History

Distilling on Tribal Lands Is Now Legal in the U.S.

Rep. Jaime Herrera Beutler and Chehalis chairman Harry S. Pickernell Sr. at committee hearing for HR 5317. Image courtesy of SevenFifty Daily and Rep. Beutler’s office.

Rep. Jaime Herrera Beutler and Chehalis chairman Harry S. Pickernell Sr. at committee hearing for HR 5317. Image courtesy of SevenFifty Daily and Rep. Beutler’s office.

Last summer, R Street’s Jarrett Dieterle and Kevin Kosar took to the pages of the New York Times to call for the repeal of an 1834 law that prohibited distilling on tribal lands. At the time, this was the first coverage of this antiquated law in any mainstream outlet, but R Street continued to highlight the law, including in its America’s Dumbest Drunks Laws report (choosing it as the #1 worst law). Now, several months later, a bill repealing the ban has made it through Congress and been signed by the President. Dieterle discusses this repeal effort in an article for the popular drinks site SevenFifty Daily:

To anyone who’s been paying attention, the success of the modern craft alcohol movement is no secret. From the latest chic brewery opening down the street to the new distillery producing that small-batch liqueur you just can’t live without, the fruits of entrepreneurial adventures in alcohol are everywhere. But until just a few days ago, one group in the United States was conspicuously left out of the current craft alcohol renaissance: Native Americans.

Under an 1834 federal law enacted during the Andrew Jackson administration, it was illegal for anyone to set up a distillery on tribal land for the purpose of manufacturing “ardent spirits.” Penalties for violating the law included fines and asset forfeiture. This law remained on the books for almost two centuries until Congress and the president, in a rare bipartisan moment, finally repealed it in early December 2018.
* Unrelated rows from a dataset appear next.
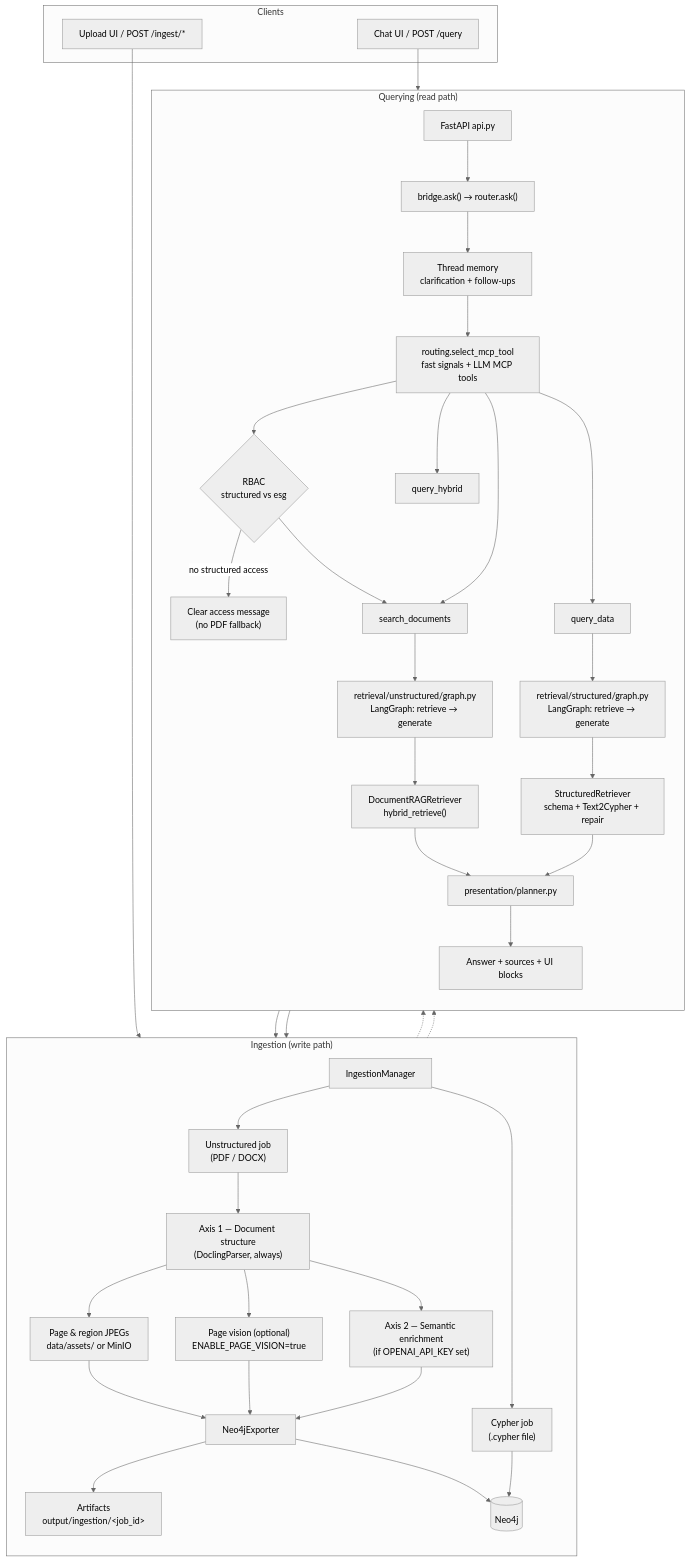
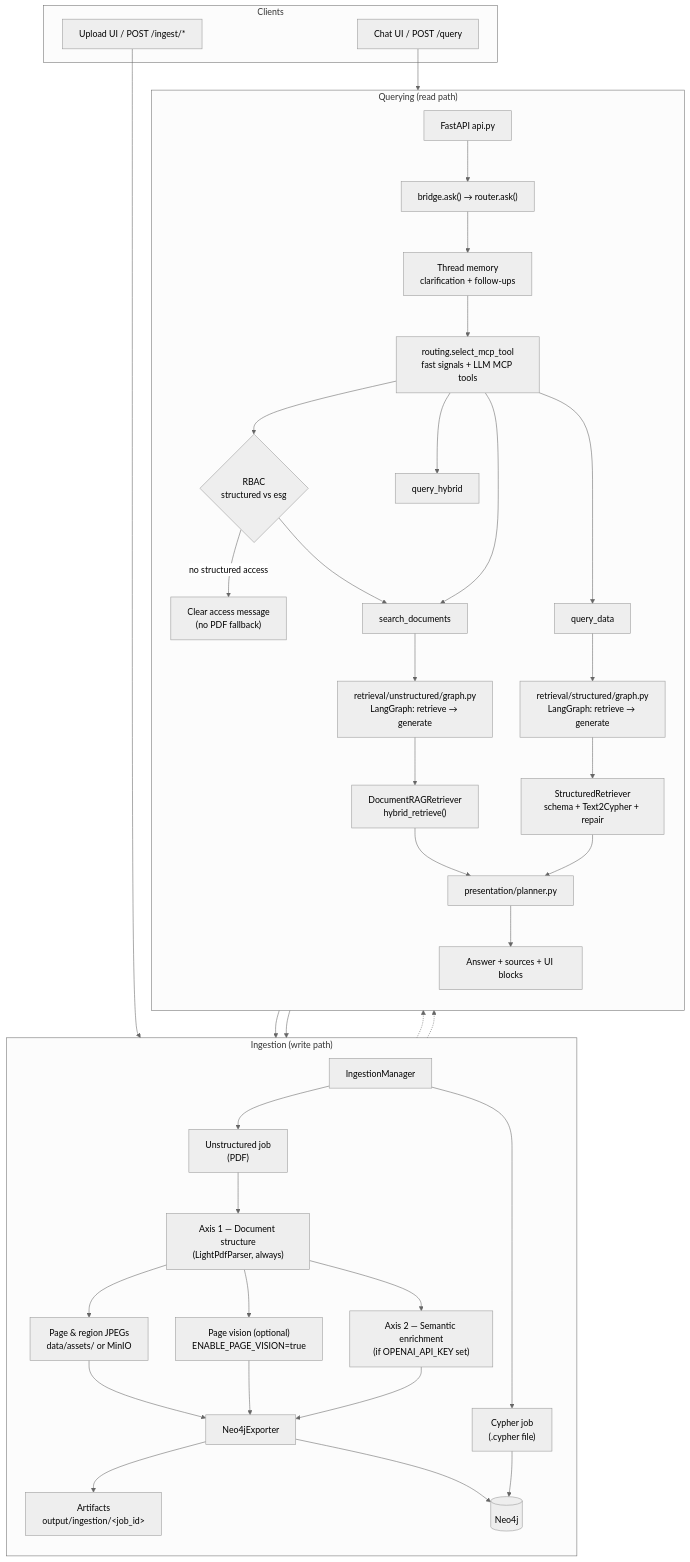
The first of 3 diagrams in README.md (umerjavaidkh/agentic_graph_rag), drawn with Mermaid (neutral theme) before and after one commit. The commit also changed other lines of this file and 16 other files, not shown here.

First line of the commit message:
Replace Docling with lightweight PyMuPDF/pdfplumber PDF parser.

````diff
--- a/README.md
+++ b/README.md
@@ -520,57 +520,57 @@
 ```mermaid
 flowchart TB
     subgraph Clients["Clients"]
         CHAT["Chat UI / POST /query"]
         UP["Upload UI / POST /ingest/*"]
     end
 
     subgraph Ingest["Ingestion (write path)"]
         direction TB
         UP --> IM["IngestionManager"]
-        IM --> U["Unstructured job<br/>(PDF / DOCX)"]
+        IM --> U["Unstructured job<br/>(PDF)"]
         IM --> C["Cypher job<br/>(.cypher file)"]
 
-        U --> A1["Axis 1 — Document structure<br/>(DoclingParser, always)"]
+        U --> A1["Axis 1 — Document structure<br/>(LightPdfParser, always)"]
         A1 --> ASSETS["Page & region JPEGs<br/>data/assets/ or MinIO"]
         A1 --> VISION["Page vision (optional)<br/>ENABLE_PAGE_VISION=true"]
         A1 --> A2["Axis 2 — Semantic enrichment<br/>(if OPENAI_API_KEY set)"]
         ASSETS --> EXP["Neo4jExporter"]
         VISION --> EXP
         A2 --> EXP
         EXP --> ART["Artifacts<br/>output/ingestion/&lt;job_id&gt;"]
         EXP --> NEO4J[("Neo4j")]
 
         C --> NEO4J
     end
 
     subgraph Query["Querying (read path)"]
         direction TB
         CHAT --> API["FastAPI api.py"]
         API --> ASK["bridge.ask() → router.ask()"]
         ASK --> TM["Thread memory<br/>clarification + follow-ups"]
         TM --> ROUTE["routing.select_mcp_tool<br/>fast signals + LLM MCP tools"]
         ROUTE --> RBAC{"RBAC<br/>structured vs esg"}
 
         RBAC -->|no structured access| DENY["Clear access message<br/>(no PDF fallback)"]
         RBAC --> SD
         ROUTE --> SD["search_documents"]
         ROUTE --> QD["query_data"]
         ROUTE --> HY["query_hybrid"]
 
         SD --> LGU["retrieval/unstructured/graph.py<br/>LangGraph: retrieve → generate"]
         QD --> LGS["retrieval/structured/graph.py<br/>LangGraph: retrieve → generate"]
 
         LGU --> DR["DocumentRAGRetriever<br/>hybrid_retrieve()"]
         LGS --> SR["StructuredRetriever<br/>schema + Text2Cypher + repair"]
 
         DR --> NEO4J
         SR --> NEO4J
 
         DR --> PRES["presentation/planner.py"]
         SR --> PRES
         PRES --> ANS["Answer + sources + UI blocks"]
     end
 
     NEO4J -.-> DR
     NEO4J -.-> SR
 ```
````
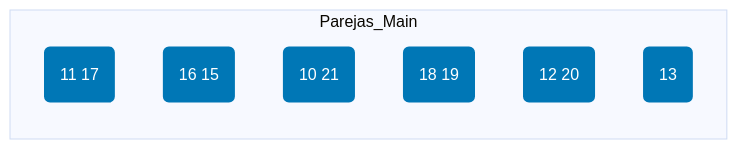
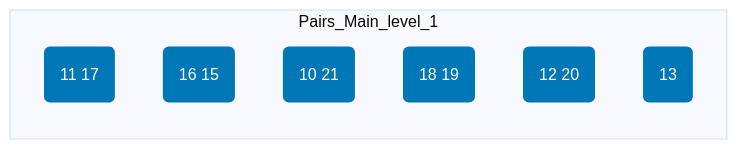
Before and after one commit to luismiguelcasadodiaz/CPP_09: the seventh of 7 diagrams in ford.md, drawn with Mermaid (base theme). The commit also changed other lines of this file, not shown here.

Commit message:
Refactor mermaid graphs and subgraph names

````diff
--- a/ford.md
+++ b/ford.md
@@ -148,14 +148,14 @@
 ```mermaid
 graph LR
-    subgraph Parejas_Main
+    subgraph Pairs_Main_level_1
         PMA1(11 17)
         PMA2(16 15)
         PMA3(10 21)
         PMA4(18 19)
         PMA5(12 20)
         PMA6(13)
     end
     
     classDef mainStyle fill:#0077b6,stroke:#0077b6,stroke-width:2px,color:white
     class PMA1,PMA2,PMA3,PMA4,PMA5,PMA6 mainStyle
 ```
````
The reasons it took so long to relegate this antiquated law to the dustbin of history are far from glamorous but contain the seeds of a quintessentially American story: A law born from an outdated and offensive view toward Native Americans finally gave way to entrepreneurial desire and irrepressible market forces…

Read the rest here.

The Military and Whiskey's 250-Year Relationship

R Street's Kevin Kosar has written a history of whiskey in the military for KCET. He traces the intertwined relationship of booze and troops from early America to the present: 

"Whiskey, as any enlistee will tell you, is popular among America’s fighting forces. Military installations’ drinks shops (“Class 6” stores) are stocked with a galaxy of intoxicating drinks — beer, spirits, wines — but whiskey is especially popular. And it isn’t just any whiskey — it’s the American-made bourbons, ryes and Tennessee whiskeys that really move off the shelves.

Certainly, the popularity of whiskey among soldiers, sailors, airmen and marines can be explained partly as a reflection of American taste in general. Americans purchased more than 30 million cases of American whiskeylast year, according to the Distilled Spirits Council of the United States.

But for military men and women, whiskey holds an additional appeal beyond its glorious amber color, robust flavor and mood-alleviating powers — it may even be more American than apple pie (which seems to have been invented in England). Whiskey has been with the America’s armed forces since the earliest days of the republic..."

Read the whole piece here.